◆ YOUR GOAL
Give the number of lines below that contain "development", with no other output.

[Extracted data entries]
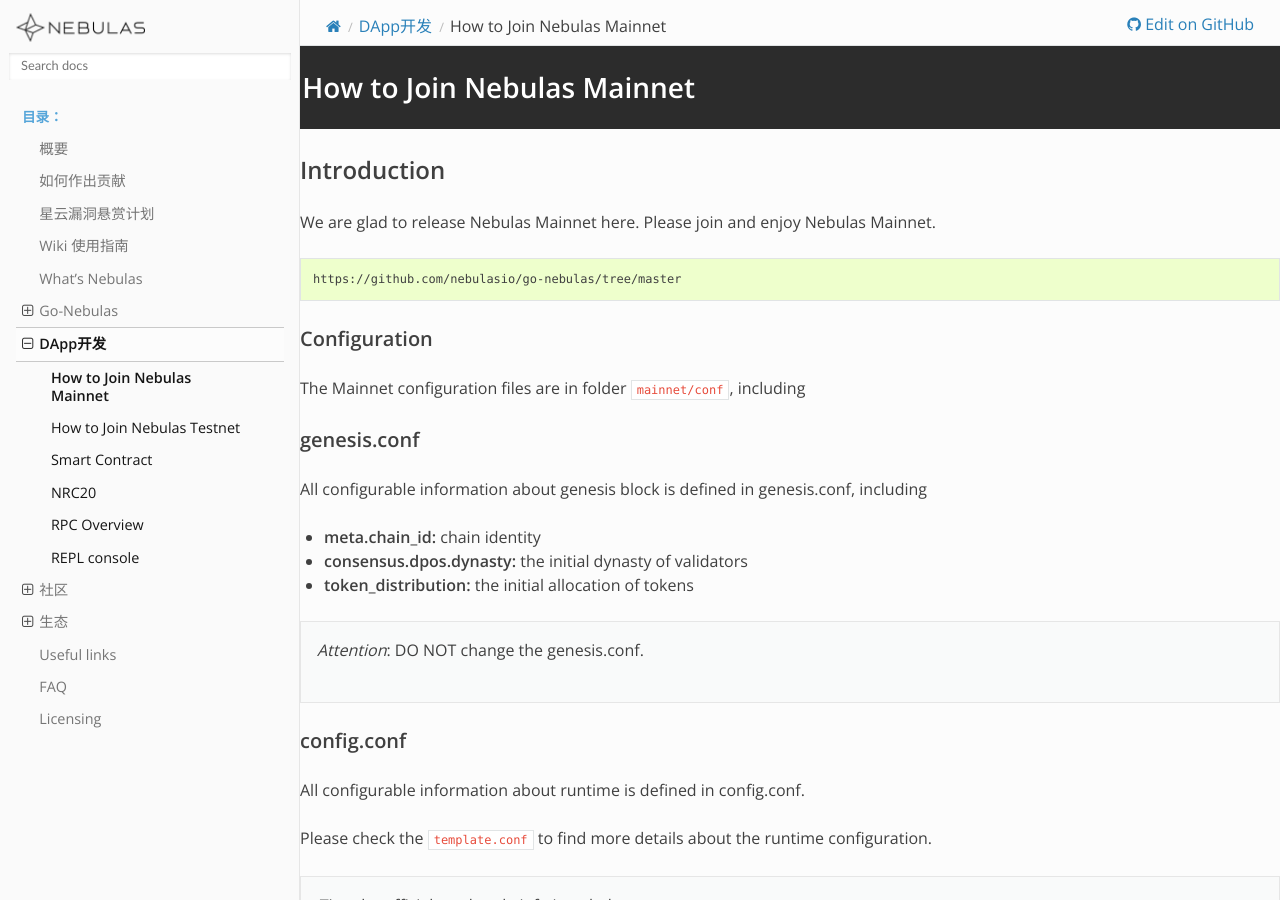
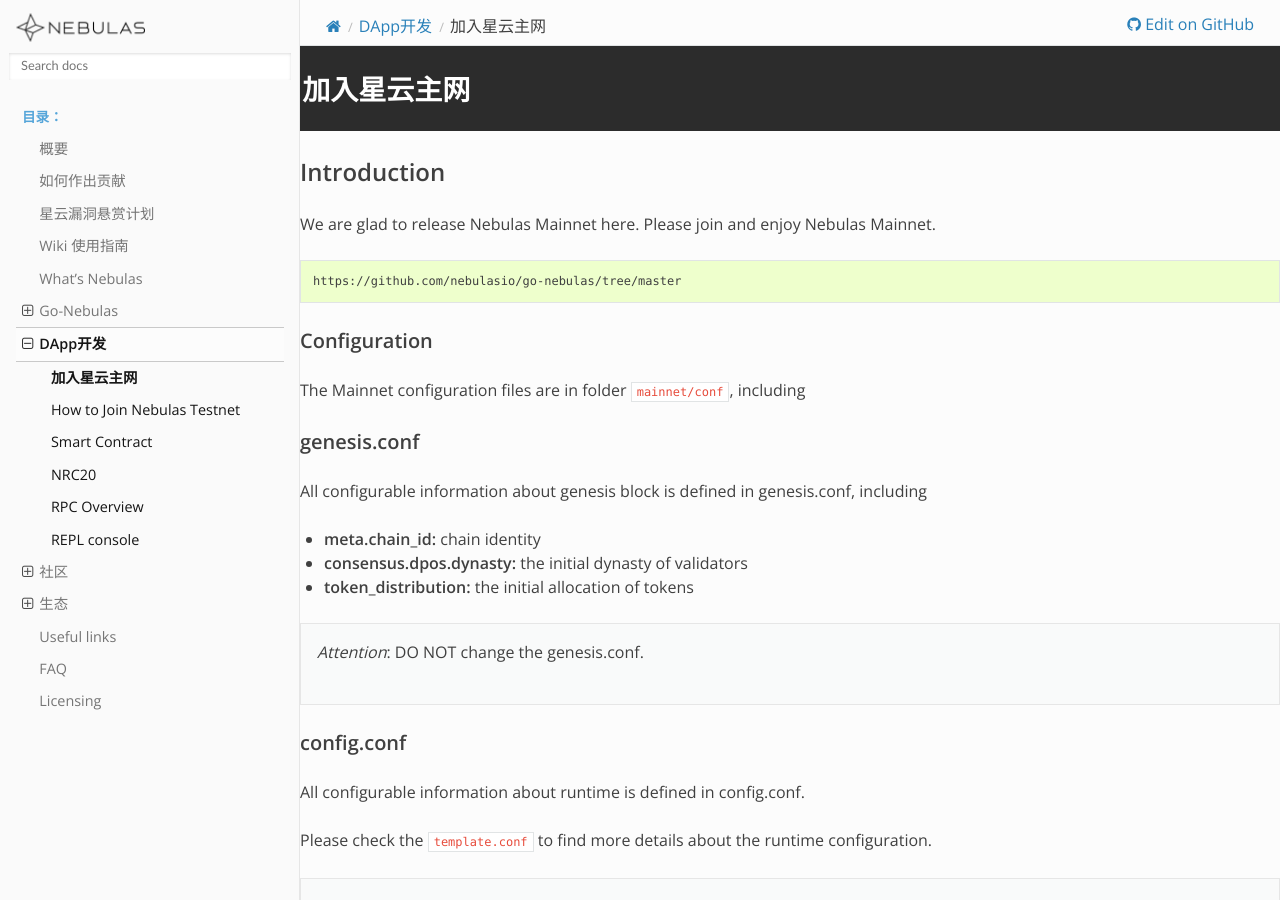
Before and after one commit to nebulasio/nebdocs, a Sphinx documentation site: the page built from docs/dapp-development/mainnet.md, in a window 1280 px wide and 900 px high. Built offline with Sphinx 7.4.7 and the Read the Docs theme 2.0.0, drawn with Linux system fonts in a browser that asks for light colours; pages that are not in the unit, such as notebooks, are missing from menus.

Commit message:
目录更新

```diff
--- a/docs/dapp-development/mainnet.md
+++ b/docs/dapp-development/mainnet.md
@@ -1,4 +1,4 @@
-# How to Join Nebulas Mainnet
+# 加入星云主网
 
 ## Introduction
 
```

◆ COMPLETED EXERCISE
3